Since the 19th century, Pakistan’s clattering railways have carried passengers and cargo from the Arabian Sea to the Himalayas. But the colonial-era network is in severe disrepair, with decrepit trains and some tracks left unusable by devastating flooding last year.
Together with its close ally China, Pakistan is now preparing at least a partial solution: a $10bn revamp of its 1,700km arterial Main Line 1 railway to be paid for with loans from Beijing.
Prime Minister Shehbaz Sharif and President Xi Jinping agreed in November to begin work on the line, which links the southern port city of Karachi to Lahore and the capital, Islamabad. The project is expected to increase maximum train speeds on the route to 160kph.
But the ML1 upgrade has raised questions about whether heavily indebted Pakistan should be borrowing billions of dollars more for expensive infrastructure at a time of severe financial strain.
Some analysts believe Pakistan, which owes about $100bn in external debt to lenders including the World Bank and China, is at risk of defaulting after a plunge in its foreign exchange reserves.
Ahsan Iqbal, Pakistan’s planning minister, said the ML1 upgrade was vital to keep trains running and an example of the transformative work that Chinese credit had made possible.
“If we do not undertake this project, in a couple of years Pakistan will lose its railway logistics,” Iqbal told the Financial Times.
“The whole railway system will break down, this main line will break down. It will be very risky to run commercial operations on this track. It is no longer a choice. It is an imperative.”

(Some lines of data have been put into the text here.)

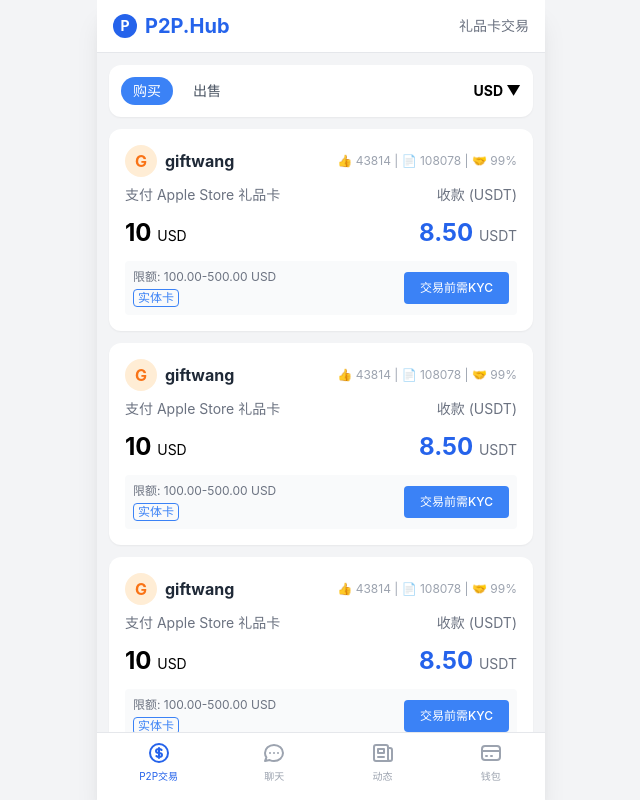
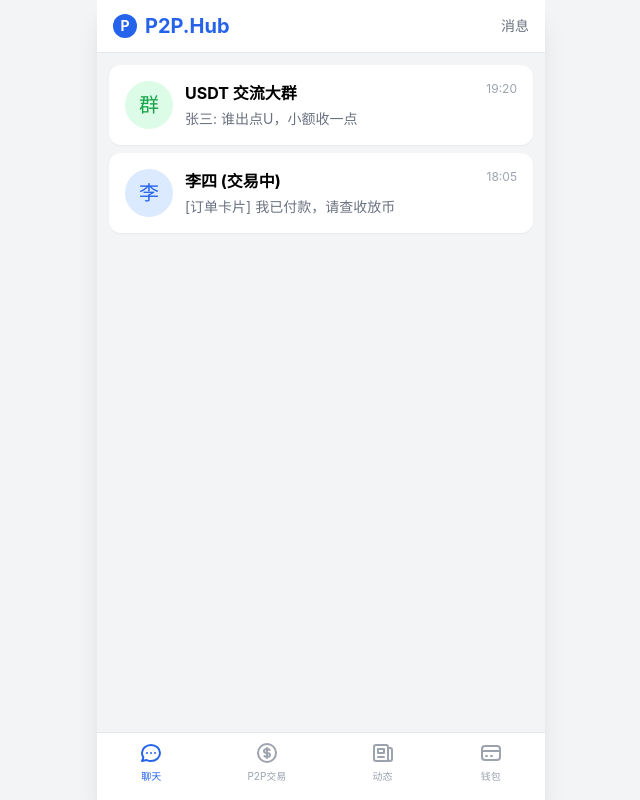
Before and after one commit to nft191881-hub/xili003-hardened, a website: page index.html in a window 1280 px wide. Shown: the whole page, without its empty margins (319-959 px from the left). Drawn offline with nearby package versions, Linux system fonts and the light colour scheme.

Commit message:
Update index.html

```diff
--- a/index.html
+++ b/index.html
@@ -20,8 +20,8 @@
                 <div class="w-6 h-6 bg-blue-600 rounded-full flex items-center justify-center text-white text-sm">P</div>
                 P2P.Hub
             </div>
+            <div class="text-sm text-gray-500" v-if="activeTab === 'chat'">消息</div>
             <div class="text-sm text-gray-500" v-if="activeTab === 'trade'">礼品卡交易</div>
-            <div class="text-sm text-gray-500" v-if="activeTab === 'chat'">消息</div>
             <div class="text-sm text-gray-500" v-if="activeTab === 'feed'">动态广场</div>
             <div class="text-sm text-gray-500" v-if="activeTab === 'wallet'">我的资产</div>
         </header>
@@ -29,7 +29,25 @@
         <!-- 主体内容区 -->
         <main class="flex-1 overflow-y-auto pb-16 bg-gray-100">
 
-            <!-- ================= 1. P2P 交易界面 ================= -->
+            <!-- ================= 1. 聊天界面 ================= -->
+            <div v-show="activeTab === 'chat'" class="p-3">
+                <div class="bg-white rounded-xl p-4 mb-2 flex gap-3 items-center shadow-sm">
+                    <div class="w-12 h-12 bg-green-100 text-green-600 rounded-full flex items-center justify-center text-xl">群</div>
+                    <div class="flex-1">
+                        <div class="flex justify-between"><span class="font-bold">USDT 交流大群</span><span class="text-xs text-gray-400">19:20</span></div>
+                        <div class="text-sm text-gray-500 truncate mt-1">张三: 谁出点U，小额收一点</div>
+                    </div>
+                </div>
+                <div class="bg-white rounded-xl p-4 mb-2 flex gap-3 items-center shadow-sm">
+                    <div class="w-12 h-12 bg-blue-100 text-blue-600 rounded-full flex items-center justify-center text-xl">李</div>
+                    <div class="flex-1">
+                        <div class="flex justify-between"><span class="font-bold">李四 (交易中)</span><span class="text-xs text-gray-400">18:05</span></div>
+                        <div class="text-sm text-gray-500 truncate mt-1">[订单卡片] 我已付款，请查收放币</div>
+                    </div>
+                </div>
+            </div>
+
+            <!-- ================= 2. P2P 交易界面 ================= -->
             <div v-show="activeTab === 'trade'" class="p-3">
                 <div class="bg-white rounded-xl p-3 mb-3 flex justify-between items-center shadow-sm">
                     <div class="flex gap-2">
@@ -58,24 +76,6 @@
                     <div class="bg-gray-50 rounded p-2 flex justify-between items-center text-xs text-gray-500">
                         <div>限额: 100.00-500.00 USD<br><span class="text-blue-500 border border-blue-500 px-1 rounded mt-1 inline-block">实体卡</span></div>
                         <button class="bg-blue-500 text-white px-4 py-2 rounded font-medium">交易前需KYC</button>
-                    </div>
-                </div>
-            </div>
-
-            <!-- ================= 2. 聊天界面 ================= -->
-            <div v-show="activeTab === 'chat'" class="p-3">
-                <div class="bg-white rounded-xl p-4 mb-2 flex gap-3 items-center shadow-sm">
-                    <div class="w-12 h-12 bg-green-100 text-green-600 rounded-full flex items-center justify-center text-xl">群</div>
-                    <div class="flex-1">
-                        <div class="flex justify-between"><span class="font-bold">USDT 交流大群</span><span class="text-xs text-gray-400">19:20</span></div>
-                        <div class="text-sm text-gray-500 truncate mt-1">张三: 谁出点U，小额收一点</div>
-                    </div>
-                </div>
-                <div class="bg-white rounded-xl p-4 mb-2 flex gap-3 items-center shadow-sm">
-                    <div class="w-12 h-12 bg-blue-100 text-blue-600 rounded-full flex items-center justify-center text-xl">李</div>
-                    <div class="flex-1">
-                        <div class="flex justify-between"><span class="font-bold">李四 (交易中)</span><span class="text-xs text-gray-400">18:05</span></div>
-                        <div class="text-sm text-gray-500 truncate mt-1">[订单卡片] 我已付款，请查收放币</div>
                     </div>
                 </div>
             </div>
@@ -135,20 +135,27 @@
 
         </main>
 
-        <!-- 底部 Tab 导航 -->
+        <!-- 底部 Tab 导航 (顺序已调换) -->
         <nav class="bg-white border-t absolute bottom-0 w-full flex justify-around py-2 pb-4 z-20">
+            <!-- 1. 聊天 -->
+            <button @click="activeTab = 'chat'" class="flex flex-col items-center" :class="activeTab === 'chat' ? 'text-blue-600' : 'text-gray-400'">
+                <svg class="w-6 h-6 mb-1" fill="none" stroke="currentColor" viewBox="0 0 24 24"><path stroke-linecap="round" stroke-linejoin="round" stroke-width="2" d="M8 12h.01M12 12h.01M16 12h.01M21 12c0 4.418-4.03 8-9 8a9.863 9.863 0 01-4.255-.949L3 20l1.395-3.72C3.512 15.042 3 13.574 3 12c0-4.418 4.03-8 9-8s9 3.582 9 8z"></path></svg>
+                <span class="text-[10px]">聊天</span>
+            </button>
+
+            <!-- 2. P2P交易 -->
             <button @click="activeTab = 'trade'" class="flex flex-col items-center" :class="activeTab === 'trade' ? 'text-blue-600' : 'text-gray-400'">
                 <svg class="w-6 h-6 mb-1" fill="none" stroke="currentColor" viewBox="0 0 24 24"><path stroke-linecap="round" stroke-linejoin="round" stroke-width="2" d="M12 8c-1.657 0-3 .895-3 2s1.343 2 3 2 3 .895 3 2-1.343 2-3 2m0-8c1.11 0 2.08.402 2.599 1M12 8V7m0 1v8m0 0v1m0-1c-1.11 0-2.08-.402-2.599-1M21 12a9 9 0 11-18 0 9 9 0 0118 0z"></path></svg>
                 <span class="text-[10px]">P2P交易</span>
             </button>
-            <button @click="activeTab = 'chat'" class="flex flex-col items-center" :class="activeTab === 'chat' ? 'text-blue-600' : 'text-gray-400'">
-                <svg class="w-6 h-6 mb-1" fill="none" stroke="currentColor" viewBox="0 0 24 24"><path stroke-linecap="round" stroke-linejoin="round" stroke-width="2" d="M8 12h.01M12 12h.01M16 12h.01M21 12c0 4.418-4.03 8-9 8a9.863 9.863 0 01-4.255-.949L3 20l1.395-3.72C3.512 15.042 3 13.574 3 12c0-4.418 4.03-8 9-8s9 3.582 9 8z"></path></svg>
-                <span class="text-[10px]">聊天</span>
-            </button>
+
+            <!-- 3. 动态 -->
             <button @click="activeTab = 'feed'" class="flex flex-col items-center" :class="activeTab === 'feed' ? 'text-blue-600' : 'text-gray-400'">
                 <svg class="w-6 h-6 mb-1" fill="none" stroke="currentColor" viewBox="0 0 24 24"><path stroke-linecap="round" stroke-linejoin="round" stroke-width="2" d="M19 20H5a2 2 0 01-2-2V6a2 2 0 012-2h10a2 2 0 012 2v1m2 13a2 2 0 01-2-2V7m2 13a2 2 0 002-2V9a2 2 0 00-2-2h-2m-4-3H9M7 16h6M7 8h6v4H7V8z"></path></svg>
                 <span class="text-[10px]">动态</span>
             </button>
+
+            <!-- 4. 钱包 -->
             <button @click="activeTab = 'wallet'" class="flex flex-col items-center" :class="activeTab === 'wallet' ? 'text-blue-600' : 'text-gray-400'">
                 <svg class="w-6 h-6 mb-1" fill="none" stroke="currentColor" viewBox="0 0 24 24"><path stroke-linecap="round" stroke-linejoin="round" stroke-width="2" d="M3 10h18M7 15h1m4 0h1m-7 4h12a3 3 0 003-3V8a3 3 0 00-3-3H6a3 3 0 00-3 3v8a3 3 0 003 3z"></path></svg>
                 <span class="text-[10px]">钱包</span>
@@ -161,7 +168,7 @@
         createApp({
             data() {
                 return {
-                    activeTab: 'trade'
+                    activeTab: 'chat' // 默认显示聊天页
                 }
             }
         }).mount('#app');
```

But critics said taking on more debt for the ML1 project was an example of the kind of bad borrowing decisions that had led Pakistan into successive economic crises in recent years. Pakistan’s foreign reserves have sunk to below $6bn, or equivalent to less than one month of imports.
The government “is fooling the country”, said Zubair Khan, a former Pakistani commerce minister and IMF official, who argued Pakistan was closer to running out of reserves than officials acknowledged. “There are truths being hidden.”
Iqbal, who oversees Pakistan’s involvement in the Belt and Road Initiative, China’s international infrastructure scheme, said it would take six to nine years to complete the ML1 upgrade. The work will include replacing track, modernising signalling, converting level crossings into underpasses or flyovers and building fences to stop cattle crossing the line.
The planning minister said the project would proceed in phases “to make it more manageable”, with an initial cost of $3bn. The loan from China would be repayable over 20 to 25 years and would be “concessional”, he said, without providing further details.
Chinese lending to Pakistan goes back years, part of an effort to forge economic and military ties that will help to counter their mutual rival India. The ML1 upgrade is part of the China-Pakistan Economic Corridor, a BRI centrepiece with an estimated total cost of $60bn.
The CPEC also includes Chinese development of a deep-sea port at Gwadar in south-western Pakistan, among other projects. Beijing is separately supplying Pakistan’s military with eight submarines and advanced J-10 C fighter jets.
A western diplomat in Islamabad said that for such projects to have continued even as Beijing saw growing financial distress in BRI recipient countries pointed to the importance it put on ties with Pakistan.
“Even if the rest [of BRI] lags behind, China wants to stay the course with Pakistan,” the diplomat said, adding that the relationship had “important military aspects developed over the long term”.
The projects — and Chinese financing — have also stoked domestic tensions. Police in Gwadar last month imposed emergency measures and dismantled a protest camp that had obstructed operations at the port with demands, among others, for Chinese nationals to leave.
Projects such as ML1 have also fuelled analyst concerns over whether excessive Chinese lending is exacerbating strains on Pakistan’s precarious finances. Chinese state lenders are together among the largest creditors to Islamabad, accounting for about $30bn of its outstanding debt.
Abid Hasan, an economist and former World Bank adviser, argued ML1 should be “deferred”, saying Pakistan ought to suspend public investment that generated revenue in rupees but was financed with foreign currency debt.
Sakib Sherani of advisory firm Macro Economic Insights said it was unfair to single out China’s role in Pakistan’s debt woes, with the largest repayments in the current financial year actually due to multilateral lenders.
But Chinese loans tend to carry higher interest rates than multilateral or other bilateral creditors, according to the AidData research lab at William & Mary college in the US. Chinese annual interest is typically 3-4 per cent compared with 1-2 per cent from OECD lenders, AidData said.
Even as it taps Beijing for the ML1 project, Pakistan is looking elsewhere for funds to help stabilise its shrinking reserves. The finance ministry is in talks with the IMF to secure the next tranche of a $7bn assistance programme, and has said it will approach “friendly” countries such as Saudi Arabia for more loans.
Sharif’s government is betting it can steady the economy in time for parliamentary elections that must be held before the end of this year.
Iqbal said he was confident the country would pull through. “Pakistan is facing economic [and] fiscal difficulties, but it is not in the range that it is a default economy yet. We are managing very prudently.”